- _Work item_
Reprint all records below exactly. No images.

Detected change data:
▼

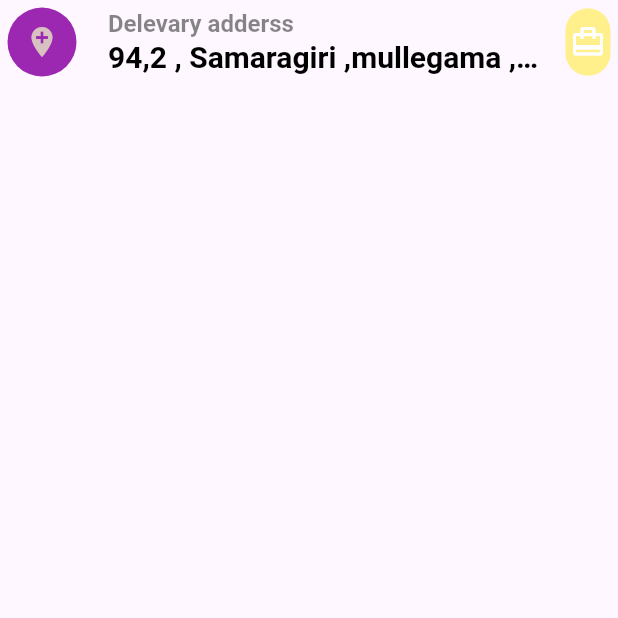
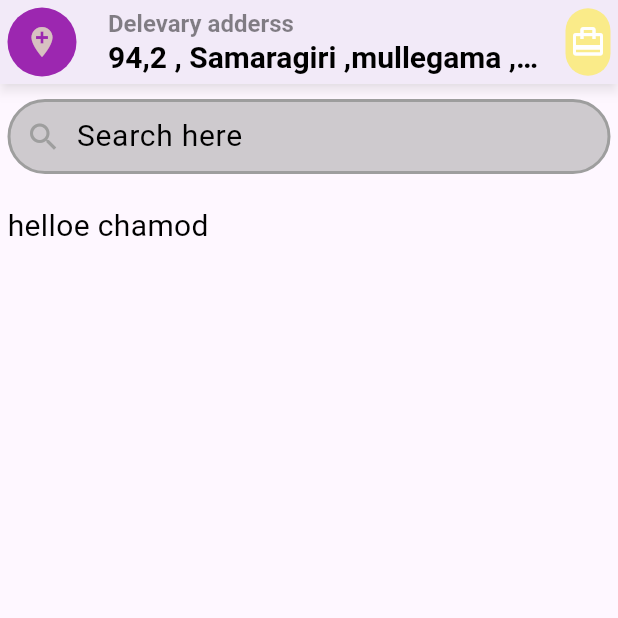
Before and after one commit to ChamodMullegama/CartApp, a Flutter app: the screen it shows after launch, on a phone screen of 412 x 824 dp, the top half of it. Run offline on Flutter 3.47's test engine with Material 3 defaults, Android fonts, the phone set to English and light mode, and no system bars.

Commit message:
add search feld

```diff
--- a/lib/main.dart
+++ b/lib/main.dart
@@ -1,4 +1,4 @@
-import 'package:cart_app/pages/home_page.dart';
+import 'package:cart_app/pages/home_page/home_page.dart';
 import 'package:flutter/material.dart';
 
 void main() {
--- a/lib/pages/home_page.dart
+++ /dev/null
@@ -1,68 +0,0 @@
-import 'package:flutter/material.dart';
-
-class HomePage extends StatelessWidget {
-  const HomePage({super.key});
-
-  @override
-  Widget build(BuildContext context) {
-    return Scaffold(
-      appBar: AppBar(
-        leading: Padding(
-          padding: const EdgeInsets.all(5),
-          child: Container(
-            height: 30,
-            width: 30,
-            decoration: BoxDecoration(
-              borderRadius: BorderRadius.circular(100),
-              color: Colors.purple
-            ),
-            child: const Center(
-              child: Icon(
-                Icons.add_location,
-                color: Color.fromARGB(255, 215, 193, 193),
-              ),
-            ),
-          ),
-        ),
-        title: Column(
-          crossAxisAlignment: CrossAxisAlignment.start,
-          children: [
-            Text("Delevary adderss",
-            style: TextStyle(
-              fontSize: 16,
-              fontWeight: FontWeight.bold,
-              color: Colors.black.withOpacity(0.47)
-            ),
-            ),
-             const Text("94,2 , Samaragiri ,mullegama ,AMBATHENNA",
-            style: TextStyle(
-              fontSize: 20,
-              fontWeight: FontWeight.bold,
-              color: Colors.black
-            ),
-            ),
-          ],
-        ),
-        actions: [
-          Padding(
-          padding: const EdgeInsets.only(right: 5),
-          child: Container(
-            height: 45,
-            width: 30,
-            decoration: BoxDecoration(
-              borderRadius: BorderRadius.circular(100),
-              color: Colors.yellow.withOpacity(0.59)
-            ),
-            child: const Center(
-              child: Icon(
-                Icons.card_travel,
-                color: Colors.white,
-              ),
-            ),
-          ),
-        ),
-        ],
-      ),
-    );
-  }
-}
--- /dev/null
+++ b/lib/pages/home_page/home_page.dart
@@ -0,0 +1,40 @@
+import 'package:cart_app/pages/home_page/widgets/search_box.dart';
+import 'package:cart_app/widgets/app_bar/app_bar.dart';
+import 'package:flutter/material.dart';
+
+class HomePage extends StatelessWidget {
+  const HomePage({super.key});
+
+  @override
+  Widget build(BuildContext context) {
+    return Scaffold(
+      appBar: AppBar(
+        leading: appbARlEADING,
+        title: tittel,
+        actions: appBarAction,
+        shadowColor: Colors.black38,
+        elevation: 3,
+      ),
+      body: const SingleChildScrollView(
+        child: Padding(
+          padding: EdgeInsets.symmetric(horizontal: 5),
+          child: Column(
+            crossAxisAlignment: CrossAxisAlignment.start,
+            children: [
+              searchBar(),
+              SizedBox(
+                height: 10,
+              ),
+              Text("helloe chamod",
+              style:TextStyle(
+                fontSize: 20,
+                fontWeight: FontWeight.normal,
+                color: Colors.black
+              ) ,)
+            ],
+          ),
+        ),
+      ),
+    );
+  }
+}
--- /dev/null
+++ b/lib/pages/home_page/widgets/search_box.dart
@@ -0,0 +1,47 @@
+import 'package:flutter/material.dart';
+
+class searchBar extends StatelessWidget {
+  const searchBar({super.key});
+
+  @override
+  Widget build(BuildContext context) {
+    return Padding(
+              padding: const EdgeInsets.symmetric(vertical: 10),
+              child: Container(
+                height: 50,
+                decoration: BoxDecoration(
+                  borderRadius: BorderRadius.circular(100),
+                  color: Colors.grey.withOpacity(0.5),
+                  border: Border.all(
+                    color: Colors.grey,
+                    width: 2
+                  )
+                ),
+                child: const Row(
+                  children: [
+                    Padding(
+                      padding: EdgeInsets.symmetric(horizontal: 10),
+                      child: Icon(
+                        Icons.search,
+                        color: Colors.grey,
+                      ),
+                    ),
+                    Expanded(
+                      child: TextField(
+                        textAlignVertical: TextAlignVertical.center,
+                        decoration: InputDecoration(
+                          hintText: "Search here",
+                          border: InputBorder.none,
+                          hintStyle: TextStyle(
+                            color: Colors.black,
+                            fontSize: 20,
+                          ),
+                          contentPadding: EdgeInsets.symmetric(vertical: 9)
+                        ),
+                      ))
+                  ],
+                ),
+              ),
+            );
+  }
+}
--- /dev/null
+++ b/lib/widgets/app_bar/app_bar.dart
@@ -0,0 +1,54 @@
+import 'package:flutter/material.dart';
+
+Widget appbARlEADING = Padding(
+  padding: const EdgeInsets.all(5),
+  child: Container(
+    height: 30,
+    width: 30,
+    decoration: BoxDecoration(
+        borderRadius: BorderRadius.circular(100), color: Colors.purple),
+    child: const Center(
+      child: Icon(
+        Icons.add_location,
+        color: Color.fromARGB(255, 215, 193, 193),
+      ),
+    ),
+  ),
+);
+
+Widget tittel = Column(
+  crossAxisAlignment: CrossAxisAlignment.start,
+  children: [
+    Text(
+      "Delevary adderss",
+      style: TextStyle(
+          fontSize: 16,
+          fontWeight: FontWeight.bold,
+          color: Colors.black.withOpacity(0.47)),
+    ),
+    const Text(
+      "94,2 , Samaragiri ,mullegama ,AMBATHENNA",
+      style: TextStyle(
+          fontSize: 20, fontWeight: FontWeight.bold, color: Colors.black),
+    ),
+  ],
+);
+
+List<Widget>? appBarAction = [
+  Padding(
+    padding: const EdgeInsets.only(right: 5),
+    child: Container(
+      height: 45,
+      width: 30,
+      decoration: BoxDecoration(
+          borderRadius: BorderRadius.circular(100),
+          color: Colors.yellow.withOpacity(0.59)),
+      child: const Center(
+        child: Icon(
+          Icons.card_travel,
+          color: Colors.white,
+        ),
+      ),
+    ),
+  ),
+];
```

▲

- _Response area_
Before and after one commit to ChamodMullegama/CartApp, a Flutter app: the screen it shows after launch, on a phone screen of 412 x 824 dp, the top half of it. Run offline on Flutter 3.47's test engine with Material 3 defaults, Android fonts, the phone set to English and light mode, and no system bars.

Commit message:
add search feld

```diff
--- a/lib/main.dart
+++ b/lib/main.dart
@@ -1,4 +1,4 @@
-import 'package:cart_app/pages/home_page.dart';
+import 'package:cart_app/pages/home_page/home_page.dart';
 import 'package:flutter/material.dart';
 
 void main() {
--- a/lib/pages/home_page.dart
+++ /dev/null
@@ -1,68 +0,0 @@
-import 'package:flutter/material.dart';
-
-class HomePage extends StatelessWidget {
-  const HomePage({super.key});
-
-  @override
-  Widget build(BuildContext context) {
-    return Scaffold(
-      appBar: AppBar(
-        leading: Padding(
-          padding: const EdgeInsets.all(5),
-          child: Container(
-            height: 30,
-            width: 30,
-            decoration: BoxDecoration(
-              borderRadius: BorderRadius.circular(100),
-              color: Colors.purple
-            ),
-            child: const Center(
-              child: Icon(
-                Icons.add_location,
-                color: Color.fromARGB(255, 215, 193, 193),
-              ),
-            ),
-          ),
-        ),
-        title: Column(
-          crossAxisAlignment: CrossAxisAlignment.start,
-          children: [
-            Text("Delevary adderss",
-            style: TextStyle(
-              fontSize: 16,
-              fontWeight: FontWeight.bold,
-              color: Colors.black.withOpacity(0.47)
-            ),
-            ),
-             const Text("94,2 , Samaragiri ,mullegama ,AMBATHENNA",
-            style: TextStyle(
-              fontSize: 20,
-              fontWeight: FontWeight.bold,
-              color: Colors.black
-            ),
-            ),
-          ],
-        ),
-        actions: [
-          Padding(
-          padding: const EdgeInsets.only(right: 5),
-          child: Container(
-            height: 45,
-            width: 30,
-            decoration: BoxDecoration(
-              borderRadius: BorderRadius.circular(100),
-              color: Colors.yellow.withOpacity(0.59)
-            ),
-            child: const Center(
-              child: Icon(
-                Icons.card_travel,
-                color: Colors.white,
-              ),
-            ),
-          ),
-        ),
-        ],
-      ),
-    );
-  }
-}
--- /dev/null
+++ b/lib/pages/home_page/home_page.dart
@@ -0,0 +1,40 @@
+import 'package:cart_app/pages/home_page/widgets/search_box.dart';
+import 'package:cart_app/widgets/app_bar/app_bar.dart';
+import 'package:flutter/material.dart';
+
+class HomePage extends StatelessWidget {
+  const HomePage({super.key});
+
+  @override
+  Widget build(BuildContext context) {
+    return Scaffold(
+      appBar: AppBar(
+        leading: appbARlEADING,
+        title: tittel,
+        actions: appBarAction,
+        shadowColor: Colors.black38,
+        elevation: 3,
+      ),
+      body: const SingleChildScrollView(
+        child: Padding(
+          padding: EdgeInsets.symmetric(horizontal: 5),
+          child: Column(
+            crossAxisAlignment: CrossAxisAlignment.start,
+            children: [
+              searchBar(),
+              SizedBox(
+                height: 10,
+              ),
+              Text("helloe chamod",
+              style:TextStyle(
+                fontSize: 20,
+                fontWeight: FontWeight.normal,
+                color: Colors.black
+              ) ,)
+            ],
+          ),
+        ),
+      ),
+    );
+  }
+}
--- /dev/null
+++ b/lib/pages/home_page/widgets/search_box.dart
@@ -0,0 +1,47 @@
+import 'package:flutter/material.dart';
+
+class searchBar extends StatelessWidget {
+  const searchBar({super.key});
+
+  @override
+  Widget build(BuildContext context) {
+    return Padding(
+              padding: const EdgeInsets.symmetric(vertical: 10),
+              child: Container(
+                height: 50,
+                decoration: BoxDecoration(
+                  borderRadius: BorderRadius.circular(100),
+                  color: Colors.grey.withOpacity(0.5),
+                  border: Border.all(
+                    color: Colors.grey,
+                    width: 2
+                  )
+                ),
+                child: const Row(
+                  children: [
+                    Padding(
+                      padding: EdgeInsets.symmetric(horizontal: 10),
+                      child: Icon(
+                        Icons.search,
+                        color: Colors.grey,
+                      ),
+                    ),
+                    Expanded(
+                      child: TextField(
+                        textAlignVertical: TextAlignVertical.center,
+                        decoration: InputDecoration(
+                          hintText: "Search here",
+                          border: InputBorder.none,
+                          hintStyle: TextStyle(
+                            color: Colors.black,
+                            fontSize: 20,
+                          ),
+                          contentPadding: EdgeInsets.symmetric(vertical: 9)
+                        ),
+                      ))
+                  ],
+                ),
+              ),
+            );
+  }
+}
--- /dev/null
+++ b/lib/widgets/app_bar/app_bar.dart
@@ -0,0 +1,54 @@
+import 'package:flutter/material.dart';
+
+Widget appbARlEADING = Padding(
+  padding: const EdgeInsets.all(5),
+  child: Container(
+    height: 30,
+    width: 30,
+    decoration: BoxDecoration(
+        borderRadius: BorderRadius.circular(100), color: Colors.purple),
+    child: const Center(
+      child: Icon(
+        Icons.add_location,
+        color: Color.fromARGB(255, 215, 193, 193),
+      ),
+    ),
+  ),
+);
+
+Widget tittel = Column(
+  crossAxisAlignment: CrossAxisAlignment.start,
+  children: [
+    Text(
+      "Delevary adderss",
+      style: TextStyle(
+          fontSize: 16,
+          fontWeight: FontWeight.bold,
+          color: Colors.black.withOpacity(0.47)),
+    ),
+    const Text(
+      "94,2 , Samaragiri ,mullegama ,AMBATHENNA",
+      style: TextStyle(
+          fontSize: 20, fontWeight: FontWeight.bold, color: Colors.black),
+    ),
+  ],
+);
+
+List<Widget>? appBarAction = [
+  Padding(
+    padding: const EdgeInsets.only(right: 5),
+    child: Container(
+      height: 45,
+      width: 30,
+      decoration: BoxDecoration(
+          borderRadius: BorderRadius.circular(100),
+          color: Colors.yellow.withOpacity(0.59)),
+      child: const Center(
+        child: Icon(
+          Icons.card_travel,
+          color: Colors.white,
+        ),
+      ),
+    ),
+  ),
+];
```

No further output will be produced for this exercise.